== Source data ==
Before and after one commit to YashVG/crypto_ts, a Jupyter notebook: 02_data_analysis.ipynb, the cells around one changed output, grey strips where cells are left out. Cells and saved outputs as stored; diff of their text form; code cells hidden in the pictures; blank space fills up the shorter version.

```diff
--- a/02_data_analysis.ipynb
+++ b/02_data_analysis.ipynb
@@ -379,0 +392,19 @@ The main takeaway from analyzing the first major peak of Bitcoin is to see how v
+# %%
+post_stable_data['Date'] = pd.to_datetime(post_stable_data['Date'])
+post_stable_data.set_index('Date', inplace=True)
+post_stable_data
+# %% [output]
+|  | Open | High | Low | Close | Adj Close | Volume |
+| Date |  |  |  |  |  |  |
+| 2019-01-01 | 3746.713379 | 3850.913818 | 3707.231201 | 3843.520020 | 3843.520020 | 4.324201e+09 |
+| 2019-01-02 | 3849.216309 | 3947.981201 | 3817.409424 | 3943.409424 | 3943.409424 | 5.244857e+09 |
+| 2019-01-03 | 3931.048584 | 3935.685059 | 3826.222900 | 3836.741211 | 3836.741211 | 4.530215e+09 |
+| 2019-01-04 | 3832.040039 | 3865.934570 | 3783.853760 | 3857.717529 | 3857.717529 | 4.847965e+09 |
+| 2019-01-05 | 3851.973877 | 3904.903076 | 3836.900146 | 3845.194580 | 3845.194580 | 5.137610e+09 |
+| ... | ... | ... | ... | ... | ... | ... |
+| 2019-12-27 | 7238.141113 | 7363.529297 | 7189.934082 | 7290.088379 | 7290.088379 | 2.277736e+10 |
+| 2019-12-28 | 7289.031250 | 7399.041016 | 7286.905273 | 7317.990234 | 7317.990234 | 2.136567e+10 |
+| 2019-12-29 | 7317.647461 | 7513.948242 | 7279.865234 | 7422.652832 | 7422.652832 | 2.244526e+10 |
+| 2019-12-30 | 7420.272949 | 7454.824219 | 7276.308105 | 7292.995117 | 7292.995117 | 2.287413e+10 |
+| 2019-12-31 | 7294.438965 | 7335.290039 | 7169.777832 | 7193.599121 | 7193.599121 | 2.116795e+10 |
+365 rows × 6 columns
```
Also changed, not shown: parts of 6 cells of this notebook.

== Brief ==
Print the material once more. Change nothing.

== Solution to this exercise ==
Before and after one commit to YashVG/crypto_ts, a Jupyter notebook: 02_data_analysis.ipynb, the cells around one changed output, grey strips where cells are left out. Cells and saved outputs as stored; diff of their text form; code cells hidden in the pictures; blank space fills up the shorter version.

```diff
--- a/02_data_analysis.ipynb
+++ b/02_data_analysis.ipynb
@@ -379,0 +392,19 @@ The main takeaway from analyzing the first major peak of Bitcoin is to see how v
+# %%
+post_stable_data['Date'] = pd.to_datetime(post_stable_data['Date'])
+post_stable_data.set_index('Date', inplace=True)
+post_stable_data
+# %% [output]
+|  | Open | High | Low | Close | Adj Close | Volume |
+| Date |  |  |  |  |  |  |
+| 2019-01-01 | 3746.713379 | 3850.913818 | 3707.231201 | 3843.520020 | 3843.520020 | 4.324201e+09 |
+| 2019-01-02 | 3849.216309 | 3947.981201 | 3817.409424 | 3943.409424 | 3943.409424 | 5.244857e+09 |
+| 2019-01-03 | 3931.048584 | 3935.685059 | 3826.222900 | 3836.741211 | 3836.741211 | 4.530215e+09 |
+| 2019-01-04 | 3832.040039 | 3865.934570 | 3783.853760 | 3857.717529 | 3857.717529 | 4.847965e+09 |
+| 2019-01-05 | 3851.973877 | 3904.903076 | 3836.900146 | 3845.194580 | 3845.194580 | 5.137610e+09 |
+| ... | ... | ... | ... | ... | ... | ... |
+| 2019-12-27 | 7238.141113 | 7363.529297 | 7189.934082 | 7290.088379 | 7290.088379 | 2.277736e+10 |
+| 2019-12-28 | 7289.031250 | 7399.041016 | 7286.905273 | 7317.990234 | 7317.990234 | 2.136567e+10 |
+| 2019-12-29 | 7317.647461 | 7513.948242 | 7279.865234 | 7422.652832 | 7422.652832 | 2.244526e+10 |
+| 2019-12-30 | 7420.272949 | 7454.824219 | 7276.308105 | 7292.995117 | 7292.995117 | 2.287413e+10 |
+| 2019-12-31 | 7294.438965 | 7335.290039 | 7169.777832 | 7193.599121 | 7193.599121 | 2.116795e+10 |
+365 rows × 6 columns
```
Also changed, not shown: parts of 6 cells of this notebook.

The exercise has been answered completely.